As a combination stone, it has twice the effectiveness and it can give you insight into the cause of long-standing illness, to help heal and mend. Ametrine can give you the vision to connect to higher things, clearing stress and tension to bring calm and peace.

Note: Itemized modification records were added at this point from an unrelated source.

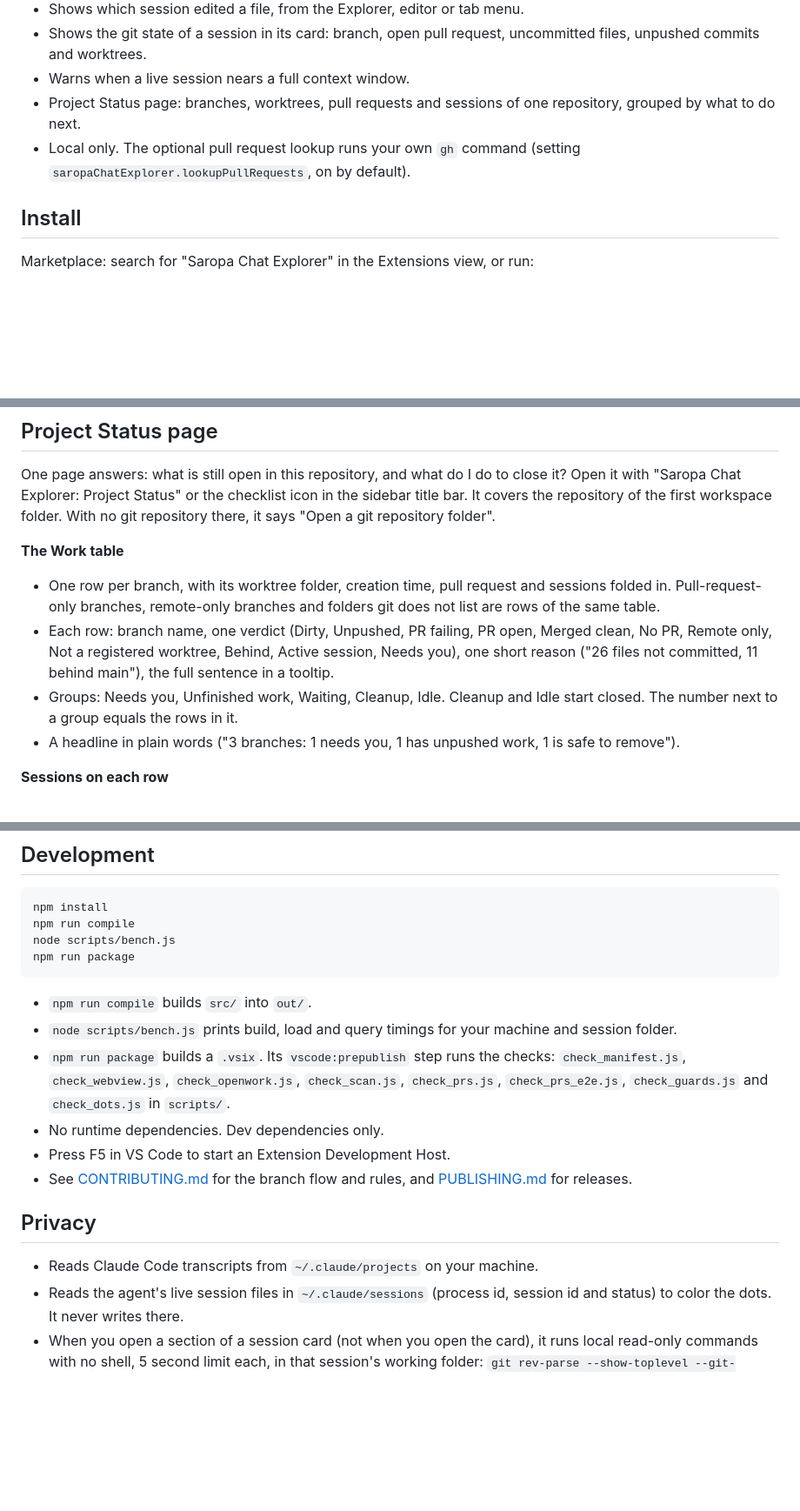
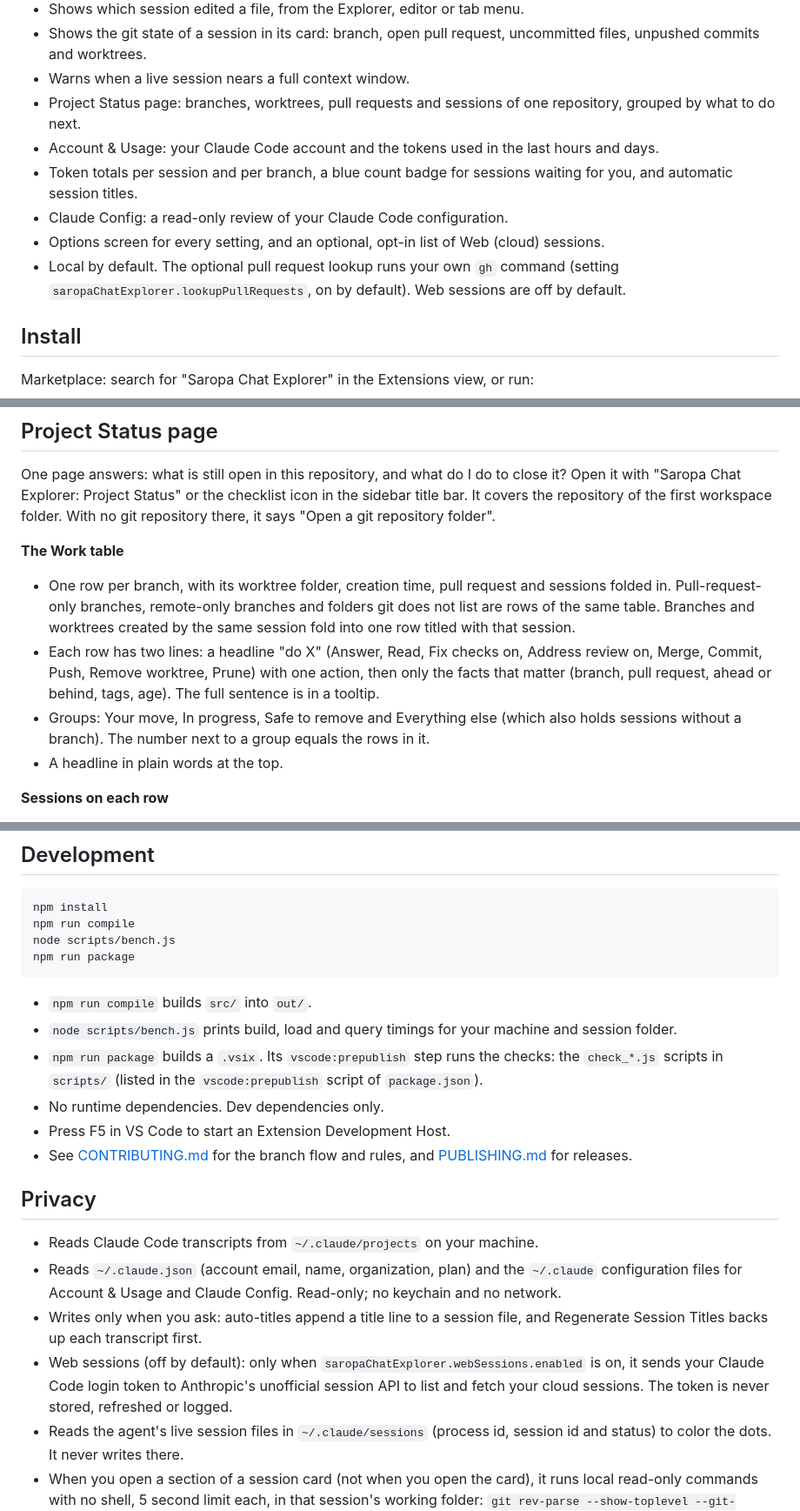
Before and after one commit to saropa/claude-chat-explorer, a Markdown page: README.md, 3 parts joined by grey strips. Shown at 87% size. Drawn GitHub-style; blank space fills up the shorter version.

```diff
--- a/README.md
+++ b/README.md
@@ -12,7 +12,11 @@ Keywords: Claude Code, AI agent, session history, session search, transcript sea
 - Shows the git state of a session in its card: branch, open pull request, uncommitted files, unpushed commits and worktrees.
 - Warns when a live session nears a full context window.
 - Project Status page: branches, worktrees, pull requests and sessions of one repository, grouped by what to do next.
-- Local only. The optional pull request lookup runs your own `gh` command (setting `saropaChatExplorer.lookupPullRequests`, on by default).
+- Account & Usage: your Claude Code account and the tokens used in the last hours and days.
+- Token totals per session and per branch, a blue count badge for sessions waiting for you, and automatic session titles.
+- Claude Config: a read-only review of your Claude Code configuration.
+- Options screen for every setting, and an optional, opt-in list of Web (cloud) sessions.
+- Local by default. The optional pull request lookup runs your own `gh` command (setting `saropaChatExplorer.lookupPullRequests`, on by default). Web sessions are off by default.
 
 ## Install
 
@@ -155,10 +185,10 @@ Other extensions can ask which sessions touched a file and how many tokens a ses
 One page answers: what is still open in this repository, and what do I do to close it? Open it with "Saropa Chat Explorer: Project Status" or the checklist icon in the sidebar title bar. It covers the repository of the first workspace folder. With no git repository there, it says "Open a git repository folder".
 
 **The Work table**
-- One row per branch, with its worktree folder, creation time, pull request and sessions folded in. Pull-request-only branches, remote-only branches and folders git does not list are rows of the same table.
-- Each row: branch name, one verdict (Dirty, Unpushed, PR failing, PR open, Merged clean, No PR, Remote only, Not a registered worktree, Behind, Active session, Needs you), one short reason ("26 files not committed, 11 behind main"), the full sentence in a tooltip.
-- Groups: Needs you, Unfinished work, Waiting, Cleanup, Idle. Cleanup and Idle start closed. The number next to a group equals the rows in it.
-- A headline in plain words ("3 branches: 1 needs you, 1 has unpushed work, 1 is safe to remove").
+- One row per branch, with its worktree folder, creation time, pull request and sessions folded in. Pull-request-only branches, remote-only branches and folders git does not list are rows of the same table. Branches and worktrees created by the same session fold into one row titled with that session.
+- Each row has two lines: a headline "do X" (Answer, Read, Fix checks on, Address review on, Merge, Commit, Push, Remove worktree, Prune) with one action, then only the facts that matter (branch, pull request, ahead or behind, tags, age). The full sentence is in a tooltip.
+- Groups: Your move, In progress, Safe to remove and Everything else (which also holds sessions without a branch). The number next to a group equals the rows in it.
+- A headline in plain words at the top.
 
 **Sessions on each row**
 - A session is linked by its working folder, its recorded branch, a tool call that created the worktree or branch (`git worktree add`, `git checkout -b`, `git switch -c`, `git branch`, EnterWorktree), or a subagent that did one of these.
@@ -255,7 +290,7 @@ npm run package
 
 - `npm run compile` builds `src/` into `out/`.
 - `node scripts/bench.js` prints build, load and query timings for your machine and session folder.
-- `npm run package` builds a `.vsix`. Its `vscode:prepublish` step runs the checks: `check_manifest.js`, `check_webview.js`, `check_openwork.js`, `check_scan.js`, `check_prs.js`, `check_prs_e2e.js`, `check_guards.js` and `check_dots.js` in `scripts/`.
+- `npm run package` builds a `.vsix`. Its `vscode:prepublish` step runs the checks: the `check_*.js` scripts in `scripts/` (listed in the `vscode:prepublish` script of `package.json`).
 - No runtime dependencies. Dev dependencies only.
 - Press F5 in VS Code to start an Extension Development Host.
 - See [CONTRIBUTING.md](CONTRIBUTING.md) for the branch flow and rules, and [PUBLISHING.md](PUBLISHING.md) for releases.
@@ -263,6 +298,9 @@ npm run package
 ## Privacy
 
 - Reads Claude Code transcripts from `~/.claude/projects` on your machine.
+- Reads `~/.claude.json` (account email, name, organization, plan) and the `~/.claude` configuration files for Account & Usage and Claude Config. Read-only; no keychain and no network.
+- Writes only when you ask: auto-titles append a title line to a session file, and Regenerate Session Titles backs up each transcript first.
+- Web sessions (off by default): only when `saropaChatExplorer.webSessions.enabled` is on, it sends your Claude Code login token to Anthropic's unofficial session API to list and fetch your cloud sessions. The token is never stored, refreshed or logged.
 - Reads the agent's live session files in `~/.claude/sessions` (process id, session id and status) to color the dots. It never writes there.
 - When you open a section of a session card (not when you open the card), it runs local read-only commands with no shell, 5 second limit each, in that session's working folder: `git rev-parse --show-toplevel --git-common-dir --abbrev-ref HEAD` (every section), then `git for-each-ref --format=<fields> refs/heads/<branch>` (Git), `git status --porcelain=v1 --branch -z` (Uncommitted files), `git rev-list --max-count=20 --format=<fields> @{u}..HEAD` (Unpushed commits) or `git worktree list --porcelain -z` and `git for-each-ref --format=<fields> refs/heads` (Worktrees). It never runs fetch, pull, checkout, reset, clean, stash, commit, push or anything that writes. Git is told not to take optional locks and never to prompt.
 - While `saropaChatExplorer.lookupPullRequests` is on (the default), it runs `gh pr list --state open --limit 100 --json number,title,headRefName,isDraft,reviewDecision,url,headRefOid,isCrossRepository,headRepositoryOwner` once per repository, plus `git remote get-url origin` when the list holds a fork pull request, and `gh pr view <number> --json statusCheckRollup,headRefOid` for Project Status rows. No shell, 8 second limit, answers cached 5 minutes (2 for checks). `gh auth status` is cached 60 seconds. `gh` contacts GitHub with your own existing sign-in. The extension adds no network code of its own. Clicking a pull request opens the address `gh` returned (https only) in your browser. Turn the setting off and `gh` is never started.
```
Also changed, not shown: other parts of README.md (+41 -9 lines), CHANGELOG.md (+3 -0 lines).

It’s a wonderful crystal to use in meditation as it helps to direct focus, in addition to which it can help to unite the male and female energies, bringing balance and acceptance, showing that we are all linked in some way in the world’s great energy web.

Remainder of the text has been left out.